Mal Fairclough/AAP Image
New research showing clear similarities between pain receptors in human and horses’ skin raises fresh questions about whether the widespread practice is ethical or even effective.
As the Melbourne Cup approaches, new research shows whipping horses really doesn’t offer the benefits its proponents claim.
Energy minister Angus Taylor was the target of Tuesday’s question time and given that he’s not a strong performer in the House, he floundered.
Morrison is keen to whip the backbench into line early, telling the backbench to be “mindful of what we took to the election and what we didn’t take”.
The use of the whip on Australian horse racing is still legal, but is it necessary?
AAP Image/Mal Fairclough
Banning the whip in Australian horse racing would only deter a minority of race enthusiasts from gambling or watching any events.
Harness racing in Brisbane.
Harness Racing Australia has announced it will ban the use of the whip. The decision is a world first for any horse sporting body, so what about the rest of the horse racing industry?
Today horses are still whipped in public, but only in the name of sport.
AAP Image/Julian Smith

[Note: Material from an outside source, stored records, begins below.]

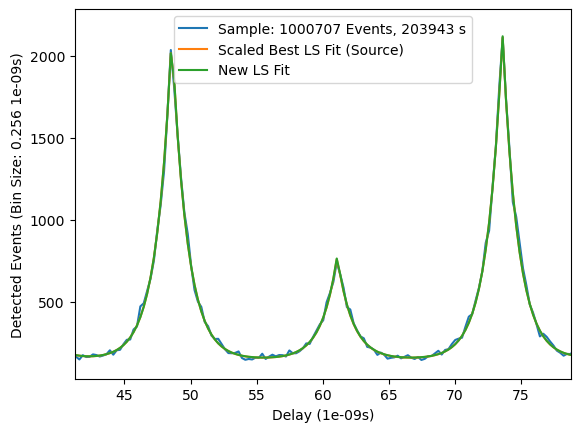
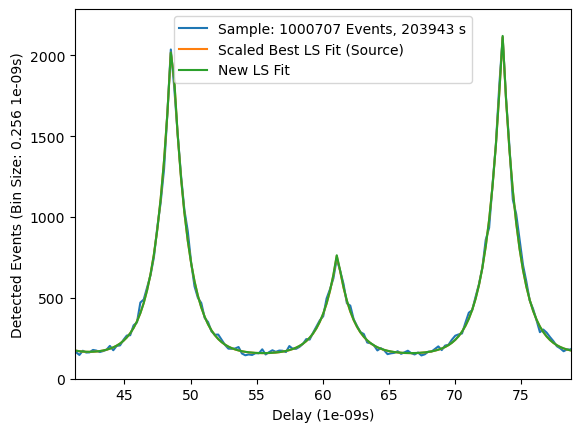
Finalise Public Release
This codebase updates histogram plots to have a minimum y-axis limit of zero, allowing no_bg figures to look more striking.
Having tested this, there seems to be nothing more to do ahead of public release.

diff --git a/code/plot.py b/code/plot.py
@@ -55,6 +55,9 @@ def plot_event_histogram(in_hist, in_axis_delays, in_constants,
     if do_logarithmic_scale:
         plt.yscale("log")
         ax_sample.legend(loc="upper right", framealpha=1)
+    else:
+        _, ylim_max = ax_sample.get_ylim()
+        ax_sample.set_ylim([0, ylim_max])
     if not (do_only_closeup and in_xlim_closeup is not None):
         fig_sample.savefig(in_save_prefix + "_hist.png",
                            bbox_inches="tight")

It’s not just the horses that wear blinkers during the Melbourne Cup, the so-called “race that stops a nation”, which takes place next Tuesday. Perhaps it’s the excitement, the champagne or the extraordinary…